──────── Source data
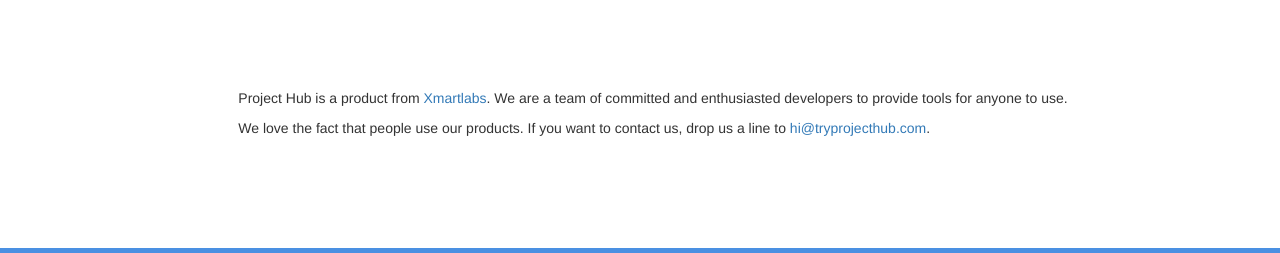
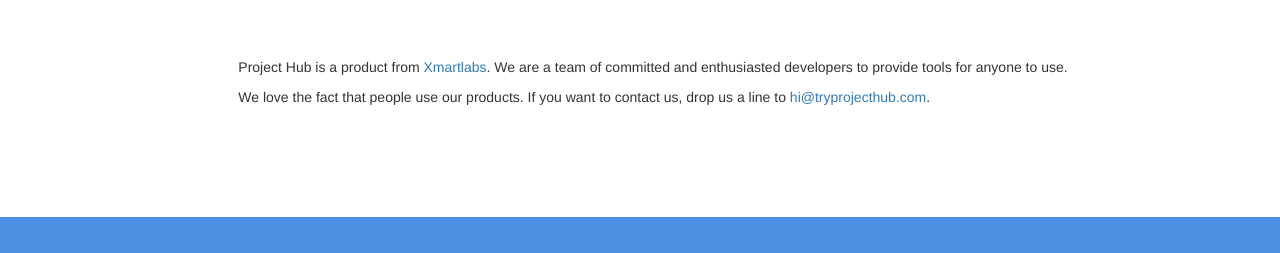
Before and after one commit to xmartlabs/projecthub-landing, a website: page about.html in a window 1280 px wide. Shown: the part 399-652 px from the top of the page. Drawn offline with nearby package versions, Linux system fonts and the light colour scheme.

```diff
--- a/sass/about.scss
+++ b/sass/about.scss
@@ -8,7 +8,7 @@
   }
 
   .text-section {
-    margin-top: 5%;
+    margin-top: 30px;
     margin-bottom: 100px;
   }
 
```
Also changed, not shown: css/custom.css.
────────────────
──────── Source data
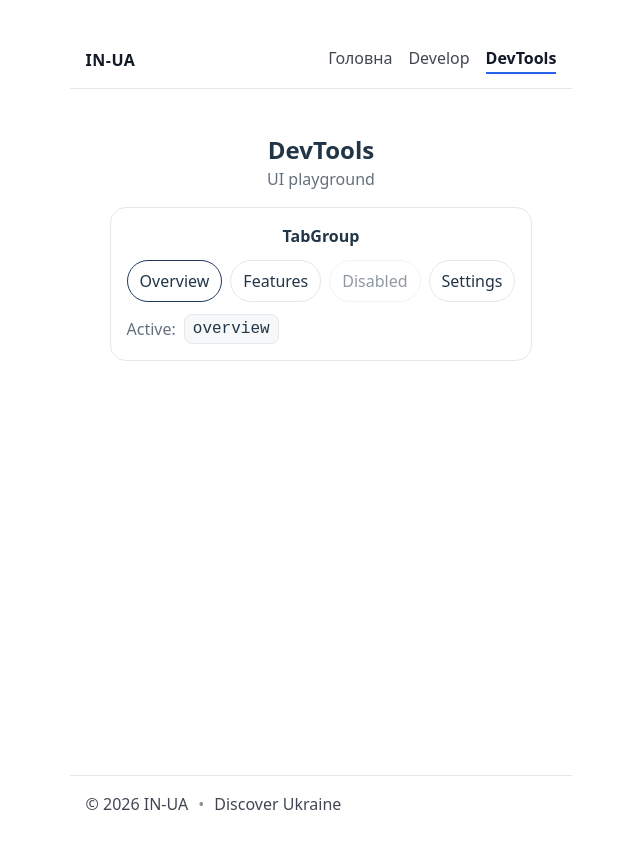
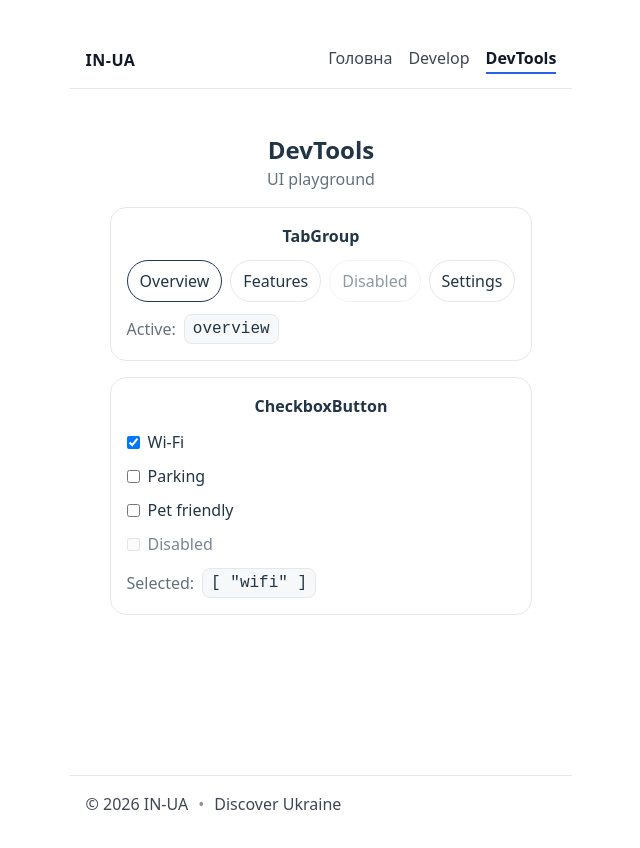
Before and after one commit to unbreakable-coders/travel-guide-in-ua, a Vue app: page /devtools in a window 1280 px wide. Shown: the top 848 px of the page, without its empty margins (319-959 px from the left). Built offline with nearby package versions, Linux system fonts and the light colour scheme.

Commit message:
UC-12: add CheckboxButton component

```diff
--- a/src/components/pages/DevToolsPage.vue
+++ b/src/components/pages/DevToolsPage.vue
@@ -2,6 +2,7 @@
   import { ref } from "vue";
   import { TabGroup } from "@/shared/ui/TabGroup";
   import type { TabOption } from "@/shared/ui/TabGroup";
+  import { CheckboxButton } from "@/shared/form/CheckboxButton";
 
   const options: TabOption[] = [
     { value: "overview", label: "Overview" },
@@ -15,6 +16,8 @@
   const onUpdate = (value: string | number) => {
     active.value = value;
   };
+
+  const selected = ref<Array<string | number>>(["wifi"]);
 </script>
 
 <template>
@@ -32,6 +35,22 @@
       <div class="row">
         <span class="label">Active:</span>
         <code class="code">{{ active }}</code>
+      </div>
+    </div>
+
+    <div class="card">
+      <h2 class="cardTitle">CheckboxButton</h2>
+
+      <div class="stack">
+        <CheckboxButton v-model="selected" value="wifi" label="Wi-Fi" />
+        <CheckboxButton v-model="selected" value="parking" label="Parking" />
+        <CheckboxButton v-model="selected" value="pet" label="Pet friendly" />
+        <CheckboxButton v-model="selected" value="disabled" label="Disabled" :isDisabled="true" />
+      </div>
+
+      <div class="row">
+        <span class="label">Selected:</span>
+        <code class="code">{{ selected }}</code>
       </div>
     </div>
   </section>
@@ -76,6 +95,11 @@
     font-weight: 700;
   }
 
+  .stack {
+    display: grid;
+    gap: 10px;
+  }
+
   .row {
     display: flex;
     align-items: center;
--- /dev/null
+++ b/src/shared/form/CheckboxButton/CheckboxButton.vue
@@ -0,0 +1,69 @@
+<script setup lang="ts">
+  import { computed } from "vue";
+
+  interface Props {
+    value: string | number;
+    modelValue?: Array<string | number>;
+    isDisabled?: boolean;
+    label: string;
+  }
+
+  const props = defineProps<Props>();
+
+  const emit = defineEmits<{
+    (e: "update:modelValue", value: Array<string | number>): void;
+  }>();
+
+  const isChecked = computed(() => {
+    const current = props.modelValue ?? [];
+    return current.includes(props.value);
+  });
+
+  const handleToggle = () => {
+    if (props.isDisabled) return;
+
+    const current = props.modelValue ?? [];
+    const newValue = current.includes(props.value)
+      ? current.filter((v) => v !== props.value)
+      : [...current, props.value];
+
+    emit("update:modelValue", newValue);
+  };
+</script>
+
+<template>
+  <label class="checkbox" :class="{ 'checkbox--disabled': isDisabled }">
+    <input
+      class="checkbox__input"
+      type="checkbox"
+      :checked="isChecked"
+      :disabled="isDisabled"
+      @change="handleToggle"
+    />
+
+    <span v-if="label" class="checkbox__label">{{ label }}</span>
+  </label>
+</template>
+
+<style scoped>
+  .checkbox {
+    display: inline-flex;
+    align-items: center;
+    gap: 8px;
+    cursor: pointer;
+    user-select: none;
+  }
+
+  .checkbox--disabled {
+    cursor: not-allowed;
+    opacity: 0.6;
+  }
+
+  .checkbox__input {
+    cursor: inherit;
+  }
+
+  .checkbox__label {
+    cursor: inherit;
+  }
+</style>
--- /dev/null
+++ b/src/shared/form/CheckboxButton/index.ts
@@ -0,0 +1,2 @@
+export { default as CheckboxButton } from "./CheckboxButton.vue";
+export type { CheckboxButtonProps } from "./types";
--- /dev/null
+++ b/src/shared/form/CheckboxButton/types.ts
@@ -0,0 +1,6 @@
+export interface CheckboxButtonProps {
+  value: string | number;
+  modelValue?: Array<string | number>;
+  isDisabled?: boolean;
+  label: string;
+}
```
────────────────
──────── Source data
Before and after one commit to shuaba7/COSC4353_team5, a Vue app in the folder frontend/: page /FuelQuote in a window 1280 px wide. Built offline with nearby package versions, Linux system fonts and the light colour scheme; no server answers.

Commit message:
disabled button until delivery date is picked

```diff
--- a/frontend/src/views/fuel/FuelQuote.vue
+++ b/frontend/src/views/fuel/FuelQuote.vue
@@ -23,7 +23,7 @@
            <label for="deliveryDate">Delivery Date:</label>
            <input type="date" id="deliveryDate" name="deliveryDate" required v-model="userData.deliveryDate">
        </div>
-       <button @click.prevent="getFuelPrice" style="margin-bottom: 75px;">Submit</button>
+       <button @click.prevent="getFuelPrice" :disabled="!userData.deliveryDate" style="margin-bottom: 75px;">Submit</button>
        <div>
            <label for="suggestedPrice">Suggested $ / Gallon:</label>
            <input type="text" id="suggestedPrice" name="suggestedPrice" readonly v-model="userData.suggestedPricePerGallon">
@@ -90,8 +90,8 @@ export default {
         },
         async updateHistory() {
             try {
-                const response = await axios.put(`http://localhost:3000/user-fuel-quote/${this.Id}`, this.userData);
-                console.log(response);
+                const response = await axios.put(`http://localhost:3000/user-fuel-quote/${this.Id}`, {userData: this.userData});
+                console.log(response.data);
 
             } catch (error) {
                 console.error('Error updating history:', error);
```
────────────────
**Description of the task**:
With the line that has "Before and after one commit to xmartlabs/projecthub-landing, a" as the first and the line that has "Also changed, not shown: css/custom.css." as the last, repeat exactly that run of lines above and no more.

**Reply to the exercise**:
Before and after one commit to xmartlabs/projecthub-landing, a website: page about.html in a window 1280 px wide. Shown: the part 399-652 px from the top of the page. Drawn offline with nearby package versions, Linux system fonts and the light colour scheme.

```diff
--- a/sass/about.scss
+++ b/sass/about.scss
@@ -8,7 +8,7 @@
   }
 
   .text-section {
-    margin-top: 5%;
+    margin-top: 30px;
     margin-bottom: 100px;
   }
 
```
Also changed, not shown: css/custom.css.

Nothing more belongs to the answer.